Star Classification

Star are classified by the relative intensity of certain absorption lines occurring in their spectra, which is directly related to the surface temperature of the star. The stages of spectrum sequence, hottest to coldest, are designated by the letters: W, O, B, A, F, G, K, M and C. The numbers 0 to 9 are used to denote gradients in the pattern within each class. In addition there are neutron stars which are given a different classification.

Class W
Wolf-Rayet stars. Mostly He. up to 70,000 K

Class O
Lines of Hydrogen, Helium (HeI, HeII)

Class B
Hydrogen and intense HeI lines. HeII lines absent.

Class A
Hydrogen dominant lines. Calcium (CaII) lines. HeI and HeII lines absent.

Class F
Hydrogen and metals lines (CaII, Fe).

Class G
Hydrogen and metal lines. Many have notabe Iron lines. Some have molecular species.

Class K
Hydrogen lines, strong calcium lines and metal lines. Less intense violet light.

Class M
Metal lines. Molecular species notably Titanium oxide.

Class C
Metal lines. Molecular species notably C2.

Neutron stars and pulsars
A neutron star is a large mass with a gravitational field so high that the atoms itself have collapsed to neutrons. Pulsars are neutron stars that emit high levels of radiation with regular pulsation periods

A majority of stars are members of binary or multiple-star systems. Related stars rotate about a common centripetal point but are still far apart. A binary star system is two related stars. A cluster is a group of related stars. A double is a two unrelated stars which appear very close together. A triple is three unrelated stars that appear very close together.

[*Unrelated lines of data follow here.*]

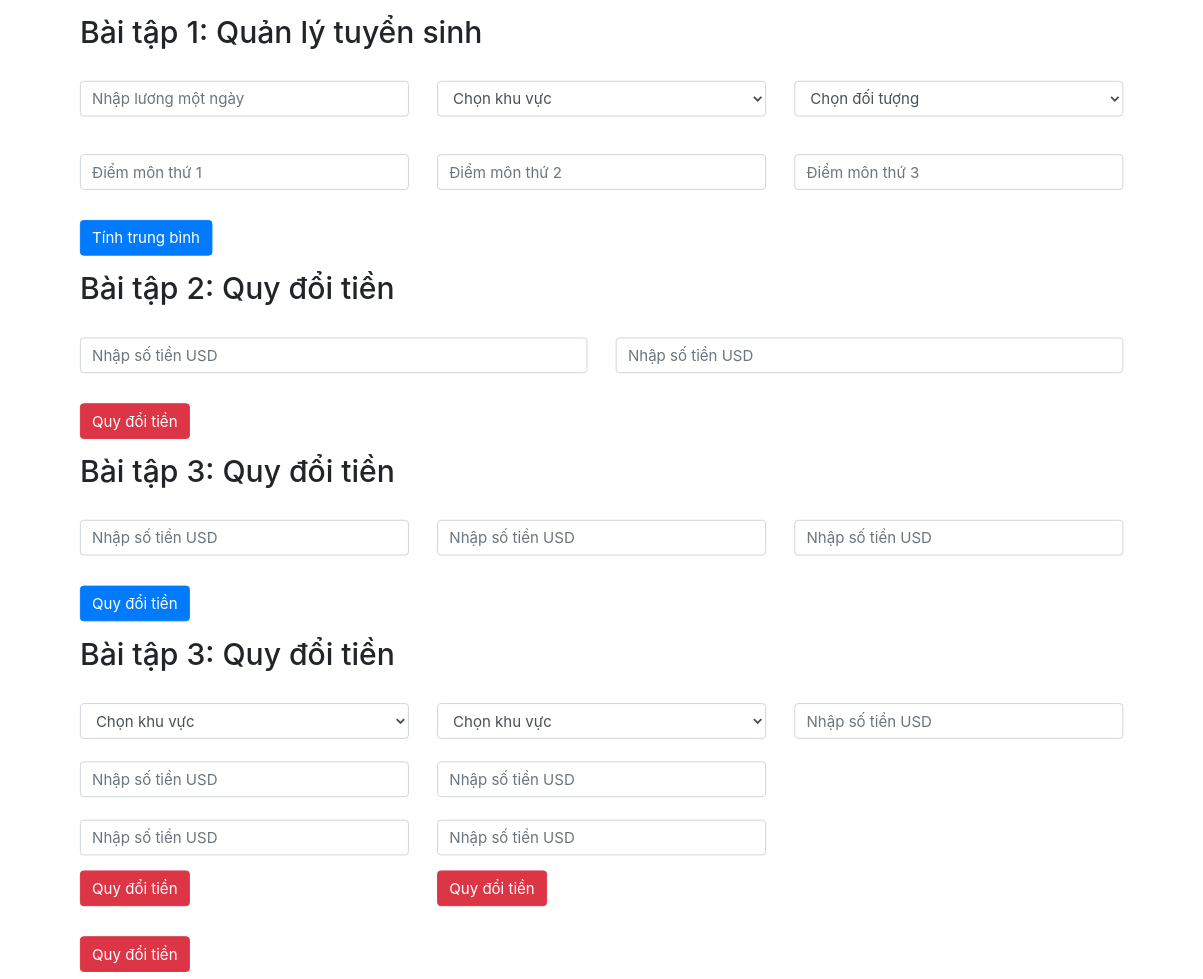
Repository: thanhfrankie/BC10-LeMinhThanh-Js-b5
Page: index.html
The author's editor kept a copy of each file at every save. The page is drawn from the files as they stood at one save, then again after a run of saves.
The browser window is 1280 px wide. The pictures show the whole page, at 94% of full size.

Above is the page before, as saved 2023-12-15 17:39:10.

### index.html
<!doctype html>
<html lang="en">
  <head>
    <title>Title</title>
    <!-- Required meta tags -->
    <meta charset="utf-8">
    <meta name="viewport" content="width=device-width, initial-scale=1, shrink-to-fit=no">

    <!-- Bootstrap CSS -->
    <link rel="stylesheet" href="https://stackpath.bootstrapcdn.com/bootstrap/4.3.1/css/bootstrap.min.css" integrity="sha384-ggOyR0iXCbMQv3Xipma34MD+dH/1fQ784/j6cY/iJTQUOhcWr7x9JvoRxT2MZw1T" crossorigin="anonymous">
  </head>
  <body>
   <!-- Bài tập 1 -->
   <div class="container ">
    <h2 class="mt-3">Bài tập 1: Quản lý tuyển sinh</h2>
    <div class="row">
        <div class="col-sm-4">
            <div class="form-group">
                <label for="luong-mot-ngay"></label>
                <input
                  type="number"
                  class="form-control"
                  name=""
                  id="luong-mot-ngay"
                  aria-describedby="helpId"
                  placeholder="Nhập lương một ngày"
                  required
                />
        </div>
    </div>
        <div class="col-sm-4">
            <div class="form-group">
                <label for=""></label>
                <select class="form-control" id="">
                    <option selected>Chọn khu vực</option>
                    <option>A</option>
                    <option>B</option>
                    <option>C</option>
                </select>
            </div>
        </div>
        <div class="col-sm-4">
            <div class="form-group">
                <label for=""></label>
                <select class="form-control" id="">
                    <option selected>Chọn đối tượng</option>
                    <option>1</option>
                    <option>2</option>
                    <option>3</option>
                </select>
            </div>
        </div>
    </div>
   <div class="row">
        <div class="col-sm-4">
            <div class="form-group">
                <label for="diem-mon-thu-1"></label>
                <input
                  type="number"
                  class="form-control"
                  name=""
                  id="diem-mon-thu-1"
                  aria-describedby="helpId"
                  placeholder="Điểm môn thứ 1"
                  required
                />
        </div>
        </div>
        <div class="col-sm-4">
            <div class="form-group">
                <label for="diem-mon-thu-2"></label>
                <input
                  type="number"
                  class="form-control"
                  name=""
                  id="diem-mon-thu-2"
                  aria-describedby="helpId"
                  placeholder="Điểm môn thứ 2"
                  required
                />
        </div>
        </div>
        <div class="col-sm-4">
            <div class="form-group">
                <label for="diem-mon-thu-3"></label>
                <input
                  type="number"
                  class="form-control"
                  name=""
                  id="diem-mon-thu-3"
                  aria-describedby="helpId"
                  placeholder="Điểm môn thứ 3"
                  required
                />
        </div>
        </div>
    </div>
    <button type="button" onclick="tinhTrungBinh()" class="btn btn-primary mt-3">
        Tính trung bình
      </button>
      <h3 id="ket-qua-trung-binh" class="text-success"></h3>
</div>
       <!-- Bài tập 2 -->
       <div class="container">
        <h2 class="mt-3">Bài tập 2: Quy đổi tiền</h2>
        <div class="row">
            <div class="col-sm-6">
                <div class="form-group">
                    <label for="so-luong-USD"></label>
                    <input
                      type="number"
                      class="form-control"
                      name=""
                      id="so-luong-USD"
                      aria-describedby="helpId"
                      placeholder="Nhập số tiền USD"
                      required
                    />


                  </div>
            </div>
            <div class="col-sm-6">
                <div class="form-group">

                    <label for="so-luong-USD"></label>
                    <input
                      type="number"
                      class="form-control"
                      name=""
                      id="so-luong-USD"
                      aria-describedby="helpId"
                      placeholder="Nhập số tiền USD"
                      required
                    />


            </div>
        </div>
    </div>
    <button type="button" onclick="quyDoiTien()" class="btn btn-danger mt-3">  Quy đổi tiền
    </button>

        <h3 id="so-luong-VND" class="text-success"></h3>
      </div>
        <!-- Bài tập 3-->
        <div class="container">
            <h2 class="mt-3">Bài tập 3: Quy đổi tiền</h2>
            <div class="row">
                <div class="col-sm-4">    <div class="form-group">
                    <label for="so-luong-USD"></label>
                    <input
                      type="text"
                      class="form-control"
                      name=""
                      id="so-luong-USD"
                      aria-describedby="helpId"
                      placeholder="Nhập số tiền USD"
                      required
                    />

                </div></div>
                <div class="col-sm-4">    <div class="form-group">

                  <label for="so-luong-USD"></label>
                  <input
                    type="number"
                    class="form-control"
                    name=""
                    id="so-luong-USD"
                    aria-describedby="helpId"
                    placeholder="Nhập số tiền USD"
                    required
                  />

                </div></div>
                <div class="col-sm-4">    <div class="form-group">

                  <label for="so-luong-USD"></label>
                  <input
                    type="number"
                    class="form-control"
                    name=""
                    id="so-luong-USD"
                    aria-describedby="helpId"
                    placeholder="Nhập số tiền USD"
                    required
                  />


            </div></div>
        </div>
        <button type="button" onclick="quyDoiTien()" class="btn btn-primary mt-3">
            Quy đổi tiền
        </button>
            <h3 id="so-luong-VND" class="text-success"></h3>
          </div>
        <!-- Bài tập 4-->
        <div class="container">
            <h2 class="mt-3">Bài tập 3: Quy đổi tiền</h2>
            <div class="row">
                <div class="col-sm-4"> <div class="form-group">
                    <label for=""></label>
                    <select class="form-control" id="">
                        <option selected>Chọn khu vực</option>
                        <option>A</option>
                        <option>B</option>
                        <option>C</option>
                    </select>
                    <label for="so-luong-USD"></label>
                    <input
                      type="text"
                      class="form-control"
                      name=""
                      id="so-luong-USD"
                      aria-describedby="helpId"
                      placeholder="Nhập số tiền USD"
                      required
                    />

                  <label for="so-luong-USD"></label>
                  <input
                    type="number"
                    class="form-control"
                    name=""
                    id="so-luong-USD"
                    aria-describedby="helpId"
                    placeholder="Nhập số tiền USD"
                    required
                  />

                  <button type="button" onclick="quyDoiTien()" class="btn btn-danger mt-3">
                   Quy đổi tiền
                  </button>
                </div></div>
                <div class="col-sm-4"> <div class="form-group">
                    <label for=""></label>
                    <select class="form-control" id="">
                        <option selected>Chọn khu vực</option>
                        <option>A</option>
                        <option>B</option>
                        <option>C</option>
                    </select>
                    <label for="so-luong-USD"></label>
                    <input
                      type="text"
                      class="form-control"
                      name=""
                      id="so-luong-USD"
                      aria-describedby="helpId"
                      placeholder="Nhập số tiền USD"
                      required
                    />

                  <label for="so-luong-USD"></label>
                  <input
                    type="number"
                    class="form-control"
                    name=""
                    id="so-luong-USD"
                    aria-describedby="helpId"
                    placeholder="Nhập số tiền USD"
                    required
                  />

                  <button type="button" onclick="quyDoiTien()" class="btn btn-danger mt-3">
                   Quy đổi tiền
                  </button>
                </div></div>
                <div class="col-sm-4"> <div class="form-group">

                  <label for="so-luong-USD"></label>
                  <input
                    type="number"
                    class="form-control"
                    name=""
                    id="so-luong-USD"
                    aria-describedby="helpId"
                    placeholder="Nhập số tiền USD"
                    required
                  />

                </div></div>
            </div>
            <button type="button" onclick="quyDoiTien()" class="btn btn-danger mt-3">
             Quy đổi tiền
            </button>

            <h3 id="so-luong-VND" class="text-success"></h3>
          </div>


    <!-- Optional JavaScript -->
    <!-- jQuery first, then Popper.js, then Bootstrap JS -->
    <script src="https://code.jquery.com/jquery-3.3.1.slim.min.js" integrity="sha384-q8i/X+965DzO0rT7abK41JStQIAqVgRVzpbzo5smXKp4YfRvH+8abtTE1Pi6jizo" crossorigin="anonymous"></script>
    <script src="https://cdnjs.cloudflare.com/ajax/libs/popper.js/1.14.7/umd/popper.min.js" integrity="sha384-UO2eT0CpHqdSJQ6hJty5KVphtPhzWj9WO1clHTMGa3JDZwrnQq4sF86dIHNDz0W1" crossorigin="anonymous"></script>
    <script src="https://stackpath.bootstrapcdn.com/bootstrap/4.3.1/js/bootstrap.min.js" integrity="sha384-JjSmVgyd0p3pXB1rRibZUAYoIIy6OrQ6VrjIEaFf/nJGzIxFDsf4x0xIM+B07jRM" crossorigin="anonymous"></script>
    <script src="./index.js"></script>
  </body>
</html>

### index.js
// Bài tập 1
/**
 * B1: tạo biến, lấy giá trị từ input
 * B2: Tính lương
 * + tạo biến để tính lương: lương 1 ngày * số ngày làm
 * + gán sự kiện click cho button
 * B3: hiển thị kết quả
 */





// Bài tập 2
/**
 * B1: tạo biến, lấy giá trị từ input
 * B2: Tính lương
 * + tạo biến để tính lương: lương 1 ngày * số ngày làm
 * + gán sự kiện click cho button
 * B3: hiển thị kết quả
 */




// Bài tập 3
/**
 * B1: tạo biến, lấy giá trị từ input
 * B2: Tính lương
 * + tạo biến để tính lương: lương 1 ngày * số ngày làm
 * + gán sự kiện click cho button
 * B3: hiển thị kết quả
 */

After the next 3 saves:
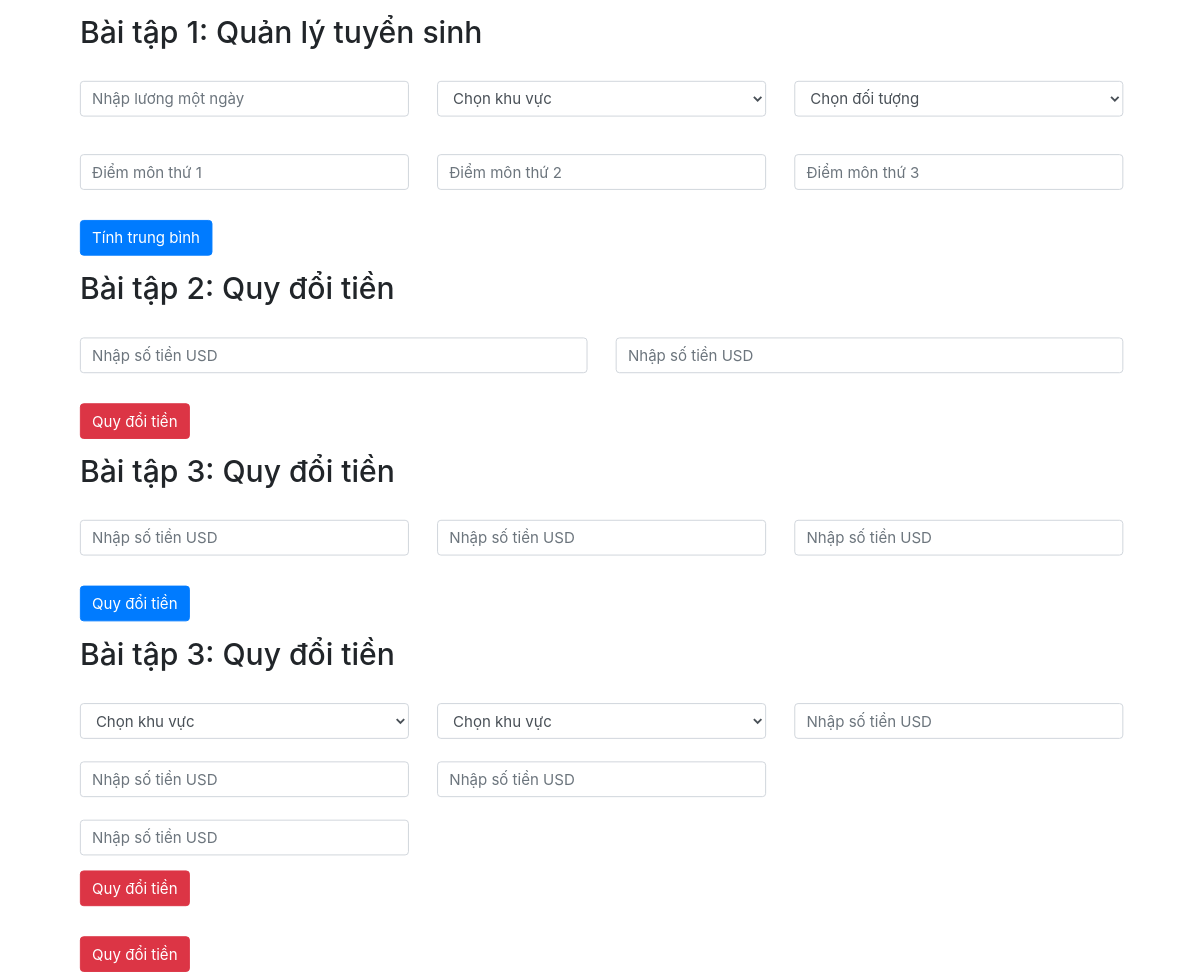
The 3 saves are shown as one change because they came seconds apart.
The last was saved 9 s later.
--- a/index.html
+++ b/index.html
@@ -252,23 +252,11 @@
                       required
                     />
 
-                  <label for="so-luong-USD"></label>
-                  <input
-                    type="number"
-                    class="form-control"
-                    name=""
-                    id="so-luong-USD"
-                    aria-describedby="helpId"
-                    placeholder="Nhập số tiền USD"
-                    required
-                  />
-
-                  <button type="button" onclick="quyDoiTien()" class="btn btn-danger mt-3">
-                   Quy đổi tiền
-                  </button>
+
+
+
                 </div></div>
                 <div class="col-sm-4"> <div class="form-group">
-
                   <label for="so-luong-USD"></label>
                   <input
                     type="number"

The luminosity of a star can vary over time, either periodically or not. Stars evolve. They change from one star type to another over their lifetime.